Although there had been couple of mini-series featuring the character, this was the first Nightwing ongoing, and it ended up lasting over 150 issues, which is an eternity for a superhero comic book these days. The writer for the first 70 or so of those issues was Chuck Dixon, and a strong case could be argued that the series ended the minute he left the book.

The main reason is that no matter how dark, and how gritty Nightwing’s adventures got, Dixon never forgot that this was a character that thrived on enjoying life to the fullest. He was fun, and his outlook on life was fun. That enjoyment of life is what gives (and still gives) this character such a unique place in the DCU. I also must mention the kinetic intensity of Scott McDaniel’s artwork in much of this run.
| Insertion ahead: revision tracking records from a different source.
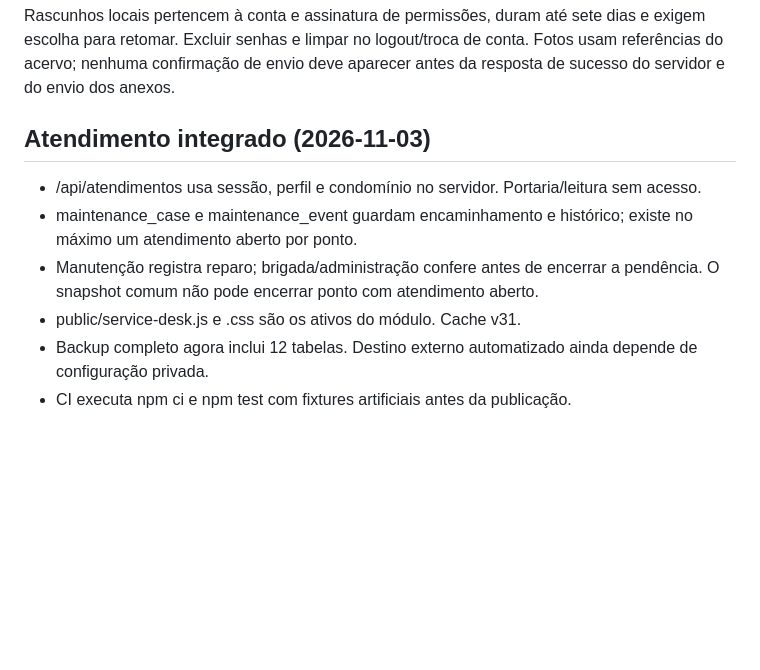
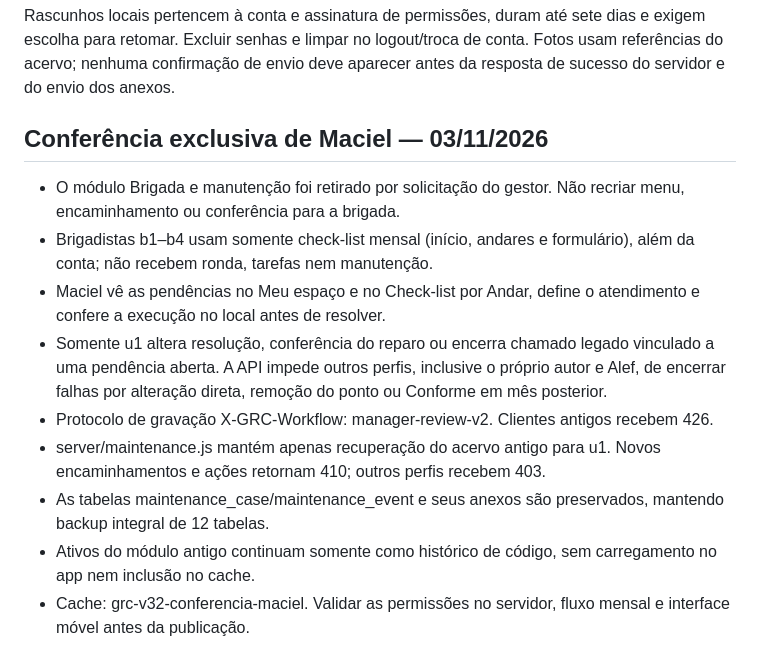
Before and after one commit to macielneresdeaguiar/GestaodeRotinas, a Markdown page: AGENTS.md, the part around the change. Rendered like a GitHub page; blank space fills up the shorter version.

Commit message:
fix: conferência de Maciel e brigada mensal — AGENTS.md
Remove integrated service details and add exclusive conference information for Maciel.

```diff
--- a/AGENTS.md
+++ b/AGENTS.md
@@ -69,10 +69,13 @@ dias e exigem escolha para retomar. Excluir senhas e limpar no logout/troca de
 conta. Fotos usam referências do acervo; nenhuma confirmação de envio deve
 aparecer antes da resposta de sucesso do servidor e do envio dos anexos.
 
-## Atendimento integrado (2026-11-03)
-- /api/atendimentos usa sessão, perfil e condomínio no servidor. Portaria/leitura sem acesso.
-- maintenance_case e maintenance_event guardam encaminhamento e histórico; existe no máximo um atendimento aberto por ponto.
-- Manutenção registra reparo; brigada/administração confere antes de encerrar a pendência. O snapshot comum não pode encerrar ponto com atendimento aberto.
-- public/service-desk.js e .css são os ativos do módulo. Cache v31.
-- Backup completo agora inclui 12 tabelas. Destino externo automatizado ainda depende de configuração privada.
-- CI executa npm ci e npm test com fixtures artificiais antes da publicação.
+## Conferência exclusiva de Maciel — 03/11/2026
+- O módulo Brigada e manutenção foi retirado por solicitação do gestor. Não recriar menu, encaminhamento ou conferência para a brigada.
+- Brigadistas b1–b4 usam somente check-list mensal (início, andares e formulário), além da conta; não recebem ronda, tarefas nem manutenção.
+- Maciel vê as pendências no Meu espaço e no Check-list por Andar, define o atendimento e confere a execução no local antes de resolver.
+- Somente u1 altera resolução, conferência do reparo ou encerra chamado legado vinculado a uma pendência aberta. A API impede outros perfis, inclusive o próprio autor e Alef, de encerrar falhas por alteração direta, remoção do ponto ou Conforme em mês posterior.
+- Protocolo de gravação X-GRC-Workflow: manager-review-v2. Clientes antigos recebem 426.
+- server/maintenance.js mantém apenas recuperação do acervo antigo para u1. Novos encaminhamentos e ações retornam 410; outros perfis recebem 403.
+- As tabelas maintenance_case/maintenance_event e seus anexos são preservados, mantendo backup integral de 12 tabelas.
+- Ativos do módulo antigo continuam somente como histórico de código, sem carregamento no app nem inclusão no cache.
+- Cache: grc-v32-conferencia-maciel. Validar as permissões no servidor, fluxo mensal e interface móvel antes da publicação.
```
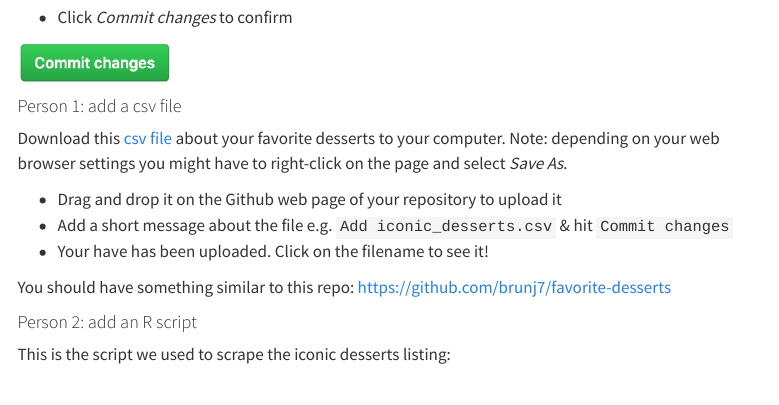
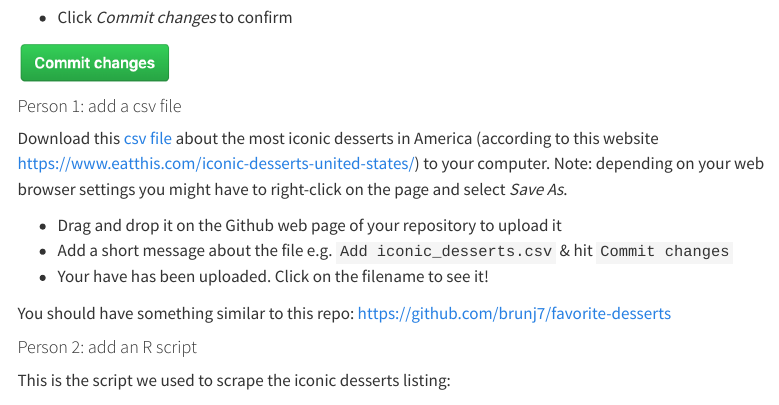
Before and after one commit to UCSB-Library-Research-Data-Services/github-4everyone, a Quarto document (handson_github_website.qmd): the page in a window 1100 px wide, from 2100 px down. Rendered offline with R 4.5, knitr and Pandoc in place of Quarto, with nearby package versions; menus at the side of the page are left out; long lines of code are wrapped.

Commit message:
keep updating to iconic

```diff
--- a/handson_github_website.qmd
+++ b/handson_github_website.qmd
@@ -79,7 +79,7 @@ knitr::include_graphics("img/github-commit-button.png")
 
 #### Person 1: add a csv file
 
-Download this [csv file](https://raw.githubusercontent.com/brunj7/eds214-handson-ghcollab/main/data/iconic_desserts.csv) about your favorite desserts to your computer. Note: depending on your web browser settings you might have to right-click on the page and select _Save As_.
+Download this [csv file](https://raw.githubusercontent.com/brunj7/eds214-handson-ghcollab/main/data/iconic_desserts.csv) about the most iconic desserts in America (according to this website <https://www.eatthis.com/iconic-desserts-united-states/>) to your computer. Note: depending on your web browser settings you might have to right-click on the page and select _Save As_.
 
 - Drag and drop it on the Github web page of your repository to upload it
 - Add a short message about the file e.g. `Add iconic_desserts.csv` & hit `Commit changes`
```
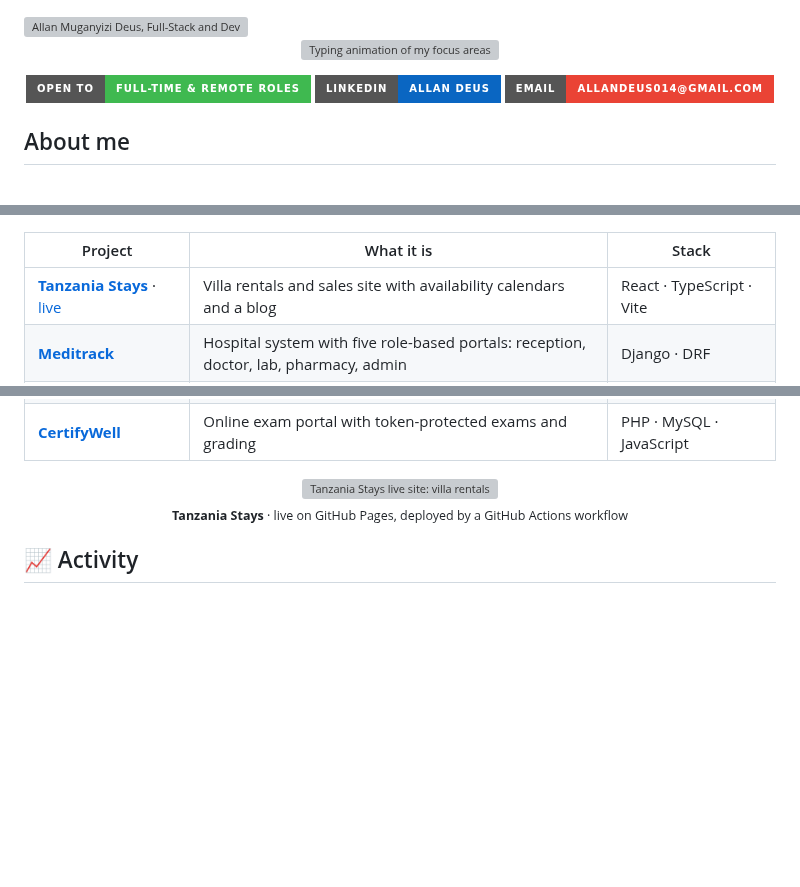
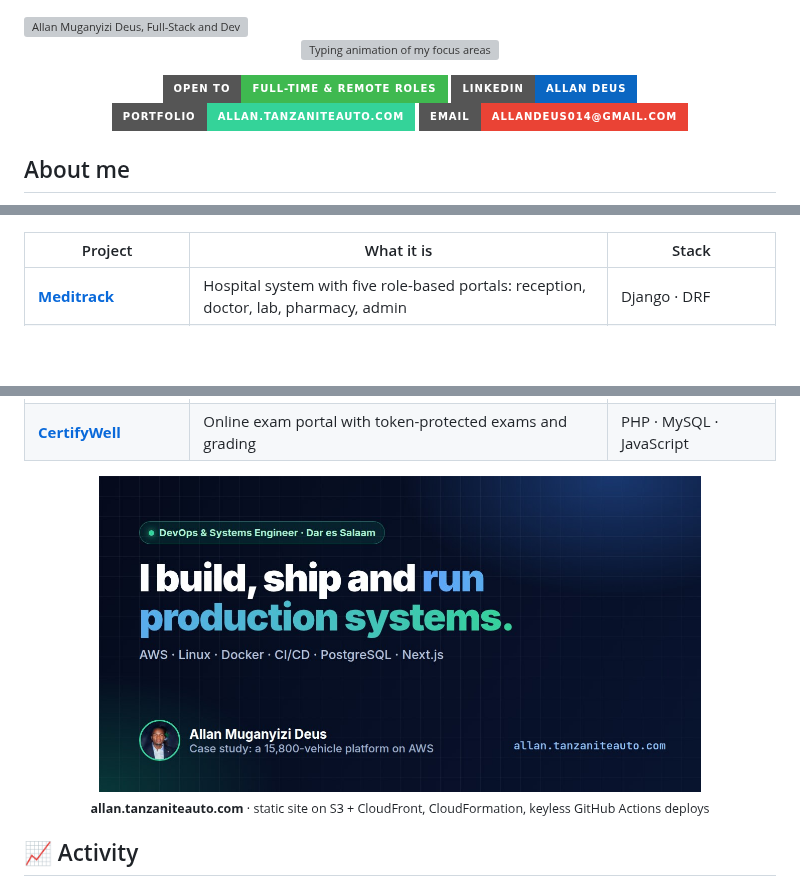
Before and after one commit to allan818181/allan818181, a Markdown page: README.md, 3 parts joined by grey strips. GitHub-like rendering; pictures changed too: assets/showcase/portfolio.jpg (added); badges without logos; blank space fills up the shorter version; grey boxes are pictures that could not be loaded.

Commit message:
Profile: new portfolio and LinkedIn links, drop Tanzania Stays
Co-Authored-By: Claude Opus 5.5 <noreply@anthropic.com>

```diff
--- a/README.md
+++ b/README.md
@@ -6,7 +6,8 @@
 
 <p align="center">
   <img src="https://img.shields.io/badge/Open%20to-full--time%20%26%20remote%20roles-3fb950?style=for-the-badge" alt="Open to full-time and remote roles"/>
-  <a href="https://www.linkedin.com/in/allan-deus-4b888631a"><img src="https://img.shields.io/badge/LinkedIn-Allan%20Deus-0A66C2?style=for-the-badge&logo=linkedin&logoColor=white" alt="LinkedIn"/></a>
+  <a href="https://www.linkedin.com/in/allan-deus-devops"><img src="https://img.shields.io/badge/LinkedIn-Allan%20Deus-0A66C2?style=for-the-badge&logo=linkedin&logoColor=white" alt="LinkedIn"/></a>
+  <a href="https://allan.tanzaniteauto.com"><img src="https://img.shields.io/badge/Portfolio-allan.tanzaniteauto.com-34d399?style=for-the-badge&logo=amazonaws&logoColor=white" alt="Portfolio"/></a>
   <a href="mailto:allandeus014@gmail.com"><img src="https://img.shields.io/badge/Email-allandeus014%40gmail.com-EA4335?style=for-the-badge&logo=gmail&logoColor=white" alt="Email"/></a>
 </p>
 
@@ -92,7 +92,6 @@ A multilingual car sales platform with a public storefront and three portals (cu
 
 | Project | What it is | Stack |
 |---|---|---|
-| [**Tanzania Stays**](https://github.com/allan818181/tanzania-stays) · [live](https://allan818181.github.io/tanzania-stays/) | Villa rentals and sales site with availability calendars and a blog | React · TypeScript · Vite |
 | [**Meditrack**](https://github.com/allan818181/hospital-system) | Hospital system with five role-based portals: reception, doctor, lab, pharmacy, admin | Django · DRF |
 | [**Vegas Hotel AI Concierge**](https://github.com/allan818181/vegas) | AI chat concierge grounded in a real hotel's suites and prices; captures bookings as leads | Node.js · Express · Gemini |
 | [**Dar es Salaam Data Portal**](https://github.com/allan818181/dar-data-portal) | Open-data portal: datasets, a pandas/Matplotlib transform engine, REST API, PDF/Excel reports | Django · DRF · pandas |
@@ -102,7 +101,7 @@ A multilingual car sales platform with a public storefront and three portals (cu
 | [**Salon Website**](https://github.com/allan818181/salon-web) | Bilingual (EN/SW) site, containerized for production | Django · Tailwind · Docker |
 | [**CertifyWell**](https://github.com/allan818181/exam-portal) | Online exam portal with token-protected exams and grading | PHP · MySQL · JavaScript |
 
-<p align="center"><a href="https://allan818181.github.io/tanzania-stays/"><img src="assets/showcase/stays.webp" width="80%" alt="Tanzania Stays live site: villa rentals and sales in Tanzania"/></a><br/><sub><b>Tanzania Stays</b> · live on GitHub Pages, deployed by a GitHub Actions workflow</sub></p>
+<p align="center"><a href="https://allan.tanzaniteauto.com"><img src="assets/showcase/portfolio.jpg" width="80%" alt="Portfolio of Allan Muganyizi Deus, DevOps and Systems Engineer"/></a><br/><sub><b>allan.tanzaniteauto.com</b> · static site on S3 + CloudFront, CloudFormation, keyless GitHub Actions deploys</sub></p>
 
 ## 📈 Activity
 
```
Also changed, not shown: other parts of README.md (+0 -1 lines), 1 other file.
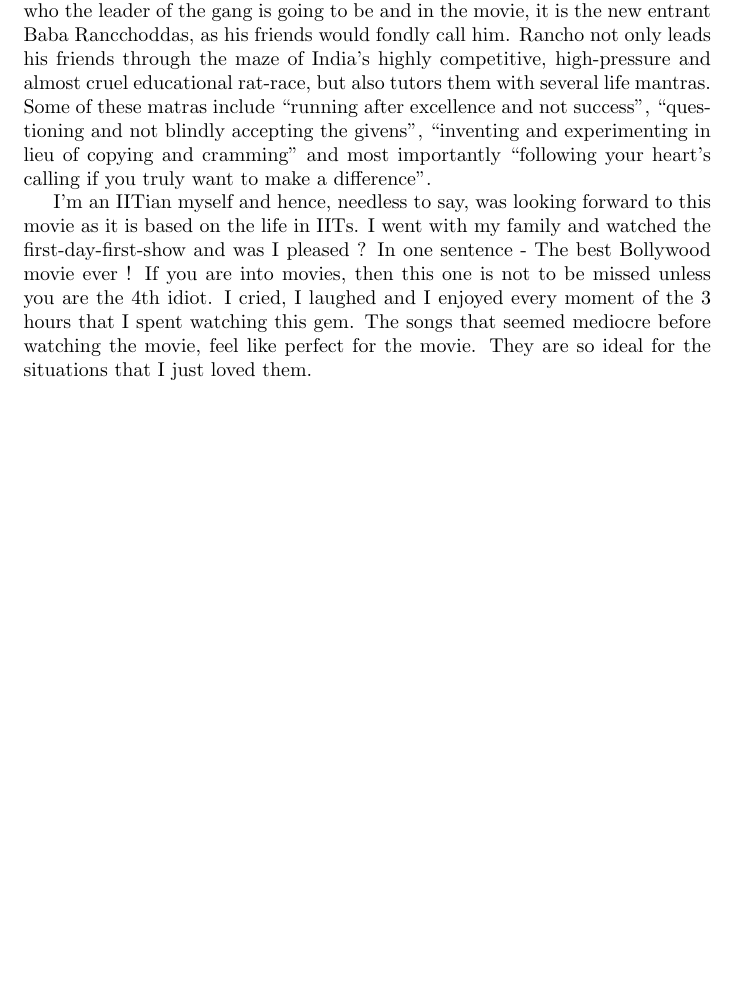
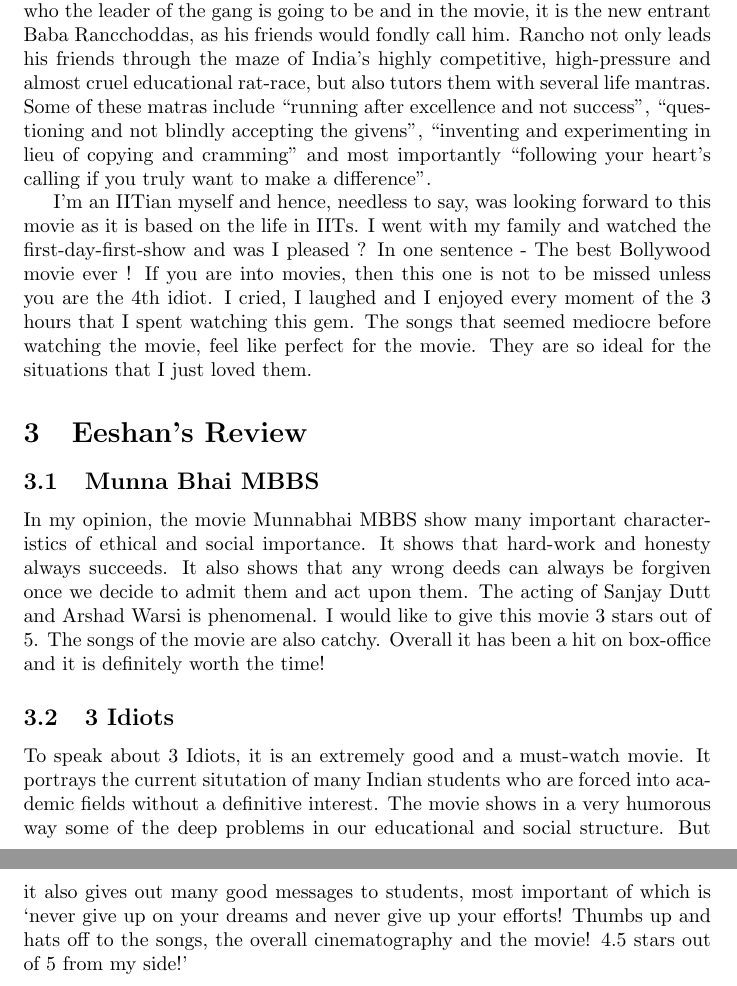
Before and after one commit to cs251a-git/cs251a-git, a LaTeX document (review.tex): part of page 2 of 2 before the commit and two parts of pages 2 and 3 of 3 after it, the two joined at a grey line, cut so that both start at the same text, the shorter picture padded with empty space. Compiled offline with pdfLaTeX.

Commit message:
Eeshan's review added through branch eeshan1

```diff
--- a/review.tex
+++ b/review.tex
@@ -25,4 +25,10 @@
 
 I'm an IITian myself and hence, needless to say, was looking forward to this movie as it is based on the life in IITs. I went with my family and watched the first-day-first-show and was I pleased ? In one sentence - The best Bollywood movie ever ! If you are into movies, then this one is not to be missed unless you are the 4th idiot. I cried, I laughed and I enjoyed every moment of the 3 hours that I spent watching this gem. The songs that seemed mediocre before watching the movie, feel like perfect for the movie. They are so ideal for the situations that I just loved them.
 
+\section{Eeshan's Review}
+\subsection{Munna Bhai MBBS}
+In my opinion, the movie Munnabhai MBBS show many important characteristics of ethical and social importance. It shows that hard-work and honesty always succeeds. It also shows that any wrong deeds can always be forgiven once we decide to admit them and act upon them. The acting of Sanjay Dutt and Arshad Warsi is phenomenal. I would like to give this movie 3 stars out of 5. The songs of the movie are also catchy. Overall it has been a hit on box-office and it is definitely worth the time!
+\subsection{3 Idiots}
+To speak about 3 Idiots, it is an extremely good and a must-watch movie. It portrays the current situtation of many Indian students who are forced into academic fields without a definitive interest. The movie shows in a very humorous way some of the deep problems in our educational and social structure. But it also gives out many good messages to students, most important of which is `never give up on your dreams and never give up your efforts! Thumbs up and hats off to the songs, the overall cinematography and the movie! 4.5 stars out of 5 from my side!'
+
 \end{document}
```
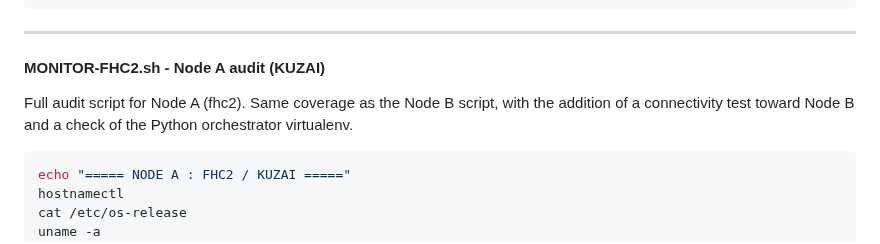
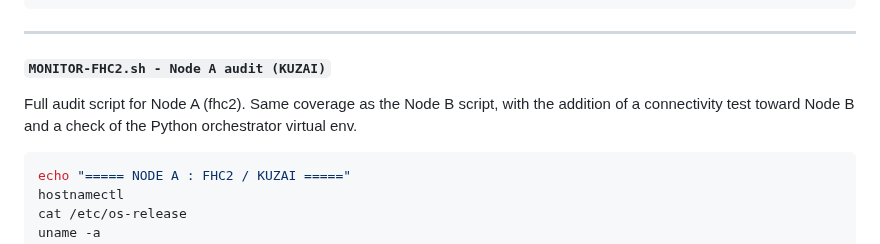
Before and after one commit to Kusanagi8200/KUZ-LLM-DUO-PROJECT, a Markdown page: LLM-DUO-RUN-AWAY-#04.md, the part around one of its changes. Rendered like a GitHub page.

````diff
--- a/LLM-DUO-RUN-AWAY-#04.md
+++ b/LLM-DUO-RUN-AWAY-#04.md
@@ -383,9 +389,9 @@ curl -s http://127.0.0.1:8080/v1/chat/completions \
   }' | jq -r '.choices[0].message.content'
 ```
 ---
-#### MONITOR-FHC2.sh - Node A audit (KUZAI)
-
-Full audit script for Node A (fhc2). Same coverage as the Node B script, with the addition of a connectivity test toward Node B and a check of the Python orchestrator virtualenv.
+#### ``MONITOR-FHC2.sh - Node A audit (KUZAI)``
+
+Full audit script for Node A (fhc2). Same coverage as the Node B script, with the addition of a connectivity test toward Node B and a check of the Python orchestrator virtual env.
 
 
 ```bash
````
Also changed, not shown: other parts of LLM-DUO-RUN-AWAY-#04.md (+75 -65 lines).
No one draws acrobatics like McDaniel, and to this day I don’t think anyone has drawn this character better.


NightwingMobbed Up, Renegade, Brothers In Blood, Love And War, The Lost Year, Freefall

Unfortunately, the praise I gave Dixon’s run can’t be shared with most of the other

Nightwing finally realized how bad his book was

writers who followed him. The book quickly devolved into a dark, and thoroughly un-entertaining depress-fest. I like grim and gritty as much of the next guy, but this was the wrong character to deconstruct. This book kept getting worse, and worse, and I’m still not sure why I kept collecting this as long as I did.


OutsidersLooking For Trouble, Sum Of All Evil, Wanted, Crisis Intervention, The Good Fight, Pay As You Go, Checkout

I wrote in an earlier post how much I loved the original run of Batman and the Outsiders as a kid. And although there had been several attempts to resurrect the team, most of them were awful at best. Until now. Judd Winick’s version of the Outsiders was (and still to my mind is) everything modern superhero comics should be: Edgy, entertaining, and well-executed. Not only did he find a home for long-misused characters like Arsenal and Black Lightning, he created a flock of new and interesting characters that are still used by DC today. The book had tonnes of action, and some well-planned character development. Although the book didn’t take long to get sucked into the vortex of continuity-nightmare that is the DC universe (The Crisis Intervention arc should be avoided), it started extremely well, and most of this series holds up quite well today.

Plastic Man80 Page Giant Annual, Jack Cole & Plastic Man: Forms Stretched To Their Limit

Plastic Man was, and still is, one of the great comic book characters; he’s a character that could only be created for comics, and Jack Cole’s rubbery creation still stands up today as an example of how fun superhero comics can be. And while each of these reprint collections (though the second volume actually is more of a biography of Cole than anything else) have some nice moments, there is also a lot of cheese to wade through, and you’d be better served by picking up one of DC’s Plastic Man Archive hardcovers.


Next up: Power Girl, The Question, and Robin.